“There will be an issue. I can’t use this (Apple fingerprint reader) for biometric authentication unless it is authorised,” said Adhil Shetty, founder of BankBazaar.com, an online financial services start-up. The firm is investing heavily on its mobile app that will help consumers get financial products and also provide support to manage their finances. “They (Apple) will have to keep their software system open for Aadhaar.”

Sanjiv Singhal, founder of fintech start-up Scripbox said that a combination of large number of smartphones and mobile devices combined with the availability of an infrastructure like Aadhaar makes India a unique economy.

“Aadhaar is a fantastic opportunity and smartphone brands need to enable their ecosystems to make use of this seamlessly,” said Mr. Singhal.

Privacy concerns

Privacy advocates say that smartphone makers should learn from Apple, for not allowing any backdoors and not compromising on privacy and security.

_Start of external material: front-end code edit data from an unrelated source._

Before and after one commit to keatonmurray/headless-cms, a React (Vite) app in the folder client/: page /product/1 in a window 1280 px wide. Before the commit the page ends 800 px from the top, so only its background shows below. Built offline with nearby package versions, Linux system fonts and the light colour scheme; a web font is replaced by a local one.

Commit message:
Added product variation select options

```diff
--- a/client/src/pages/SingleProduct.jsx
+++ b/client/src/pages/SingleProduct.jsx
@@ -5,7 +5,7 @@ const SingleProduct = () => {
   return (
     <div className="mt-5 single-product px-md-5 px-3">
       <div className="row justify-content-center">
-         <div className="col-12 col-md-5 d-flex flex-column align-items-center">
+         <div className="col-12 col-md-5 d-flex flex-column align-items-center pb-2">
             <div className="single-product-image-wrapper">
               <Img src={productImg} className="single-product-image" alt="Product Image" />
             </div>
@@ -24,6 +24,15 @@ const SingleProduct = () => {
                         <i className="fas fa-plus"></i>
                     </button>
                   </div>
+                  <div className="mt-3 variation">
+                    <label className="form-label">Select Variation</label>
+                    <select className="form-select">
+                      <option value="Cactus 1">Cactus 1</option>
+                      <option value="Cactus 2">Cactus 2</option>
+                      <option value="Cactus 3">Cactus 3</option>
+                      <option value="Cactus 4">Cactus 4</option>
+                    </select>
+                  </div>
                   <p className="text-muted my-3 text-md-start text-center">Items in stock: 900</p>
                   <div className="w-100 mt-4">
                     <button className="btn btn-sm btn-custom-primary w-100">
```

It is fighting a legal battle with the U.S government that concerns whether and to what extent courts in the U.S can compel manufacturers to assist in unlocking cell phones whose contents are cryptographically protected. But technology experts said in a system like Aadhaar, there won’t be any compromises made in the security standards for capture, transmission, validation and storage of resident data.
“In any biometric authentication, the data is never allowed to be stored anywhere during the transaction,” said Mr.Swamy of Prime Venture Partners.


He is of the view that India is playing a leadership role in the biometrics security standards communities around the world. “We expect other countries and systems to also adopt what India is developing.”